— WHAT THE EXERCISE ASKS —
All of the data is to be repeated verbatim.

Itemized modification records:
* * *

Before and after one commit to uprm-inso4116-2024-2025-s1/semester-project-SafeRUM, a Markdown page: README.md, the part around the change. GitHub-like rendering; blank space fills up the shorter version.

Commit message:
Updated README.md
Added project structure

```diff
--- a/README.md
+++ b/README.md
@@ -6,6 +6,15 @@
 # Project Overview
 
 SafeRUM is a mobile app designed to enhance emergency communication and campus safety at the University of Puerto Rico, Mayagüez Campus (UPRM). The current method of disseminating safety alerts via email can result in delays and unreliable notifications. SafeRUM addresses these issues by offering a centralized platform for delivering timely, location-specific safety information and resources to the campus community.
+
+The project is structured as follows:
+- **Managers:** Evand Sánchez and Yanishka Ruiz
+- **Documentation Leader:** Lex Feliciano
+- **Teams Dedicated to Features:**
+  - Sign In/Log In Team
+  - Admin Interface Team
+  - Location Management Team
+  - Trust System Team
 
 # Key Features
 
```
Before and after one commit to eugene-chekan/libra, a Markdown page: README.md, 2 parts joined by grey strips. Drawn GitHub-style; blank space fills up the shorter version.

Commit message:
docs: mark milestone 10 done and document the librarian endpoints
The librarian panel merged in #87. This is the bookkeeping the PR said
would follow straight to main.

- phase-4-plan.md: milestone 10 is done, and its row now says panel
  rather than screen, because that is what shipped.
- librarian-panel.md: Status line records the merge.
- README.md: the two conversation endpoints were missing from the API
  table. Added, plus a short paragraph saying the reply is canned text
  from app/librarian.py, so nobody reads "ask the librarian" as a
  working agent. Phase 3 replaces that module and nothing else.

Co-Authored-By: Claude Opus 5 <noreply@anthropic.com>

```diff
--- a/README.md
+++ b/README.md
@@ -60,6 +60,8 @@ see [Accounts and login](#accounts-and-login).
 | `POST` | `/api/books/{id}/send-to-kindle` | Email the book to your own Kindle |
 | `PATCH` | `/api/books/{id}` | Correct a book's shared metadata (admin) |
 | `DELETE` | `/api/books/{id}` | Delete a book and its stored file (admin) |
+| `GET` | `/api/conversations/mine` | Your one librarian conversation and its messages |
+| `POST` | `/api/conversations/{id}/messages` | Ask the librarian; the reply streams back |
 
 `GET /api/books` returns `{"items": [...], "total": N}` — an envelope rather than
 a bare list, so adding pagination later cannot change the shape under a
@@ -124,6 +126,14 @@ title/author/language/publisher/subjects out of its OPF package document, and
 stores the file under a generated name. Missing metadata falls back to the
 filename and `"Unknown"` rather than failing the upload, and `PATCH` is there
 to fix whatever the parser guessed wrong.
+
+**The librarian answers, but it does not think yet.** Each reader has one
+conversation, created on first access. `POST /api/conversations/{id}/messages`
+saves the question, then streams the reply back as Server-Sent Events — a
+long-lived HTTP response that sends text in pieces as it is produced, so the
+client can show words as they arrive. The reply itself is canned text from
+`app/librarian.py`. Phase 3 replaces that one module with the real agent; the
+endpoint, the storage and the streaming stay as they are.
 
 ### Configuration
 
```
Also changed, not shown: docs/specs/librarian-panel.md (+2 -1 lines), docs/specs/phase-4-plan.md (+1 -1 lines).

* * *

— FINISHED TASK —
Before and after one commit to uprm-inso4116-2024-2025-s1/semester-project-SafeRUM, a Markdown page: README.md, the part around the change. GitHub-like rendering; blank space fills up the shorter version.

Commit message:
Updated README.md
Added project structure

```diff
--- a/README.md
+++ b/README.md
@@ -6,6 +6,15 @@
 # Project Overview
 
 SafeRUM is a mobile app designed to enhance emergency communication and campus safety at the University of Puerto Rico, Mayagüez Campus (UPRM). The current method of disseminating safety alerts via email can result in delays and unreliable notifications. SafeRUM addresses these issues by offering a centralized platform for delivering timely, location-specific safety information and resources to the campus community.
+
+The project is structured as follows:
+- **Managers:** Evand Sánchez and Yanishka Ruiz
+- **Documentation Leader:** Lex Feliciano
+- **Teams Dedicated to Features:**
+  - Sign In/Log In Team
+  - Admin Interface Team
+  - Location Management Team
+  - Trust System Team
 
 # Key Features
 
```
Before and after one commit to eugene-chekan/libra, a Markdown page: README.md, 2 parts joined by grey strips. Drawn GitHub-style; blank space fills up the shorter version.

Commit message:
docs: mark milestone 10 done and document the librarian endpoints
The librarian panel merged in #87. This is the bookkeeping the PR said
would follow straight to main.

- phase-4-plan.md: milestone 10 is done, and its row now says panel
  rather than screen, because that is what shipped.
- librarian-panel.md: Status line records the merge.
- README.md: the two conversation endpoints were missing from the API
  table. Added, plus a short paragraph saying the reply is canned text
  from app/librarian.py, so nobody reads "ask the librarian" as a
  working agent. Phase 3 replaces that module and nothing else.

Co-Authored-By: Claude Opus 5 <noreply@anthropic.com>

```diff
--- a/README.md
+++ b/README.md
@@ -60,6 +60,8 @@ see [Accounts and login](#accounts-and-login).
 | `POST` | `/api/books/{id}/send-to-kindle` | Email the book to your own Kindle |
 | `PATCH` | `/api/books/{id}` | Correct a book's shared metadata (admin) |
 | `DELETE` | `/api/books/{id}` | Delete a book and its stored file (admin) |
+| `GET` | `/api/conversations/mine` | Your one librarian conversation and its messages |
+| `POST` | `/api/conversations/{id}/messages` | Ask the librarian; the reply streams back |
 
 `GET /api/books` returns `{"items": [...], "total": N}` — an envelope rather than
 a bare list, so adding pagination later cannot change the shape under a
@@ -124,6 +126,14 @@ title/author/language/publisher/subjects out of its OPF package document, and
 stores the file under a generated name. Missing metadata falls back to the
 filename and `"Unknown"` rather than failing the upload, and `PATCH` is there
 to fix whatever the parser guessed wrong.
+
+**The librarian answers, but it does not think yet.** Each reader has one
+conversation, created on first access. `POST /api/conversations/{id}/messages`
+saves the question, then streams the reply back as Server-Sent Events — a
+long-lived HTTP response that sends text in pieces as it is produced, so the
+client can show words as they arrive. The reply itself is canned text from
+`app/librarian.py`. Phase 3 replaces that one module with the real agent; the
+endpoint, the storage and the streaming stay as they are.
 
 ### Configuration
 
```
Also changed, not shown: docs/specs/librarian-panel.md (+2 -1 lines), docs/specs/phase-4-plan.md (+1 -1 lines).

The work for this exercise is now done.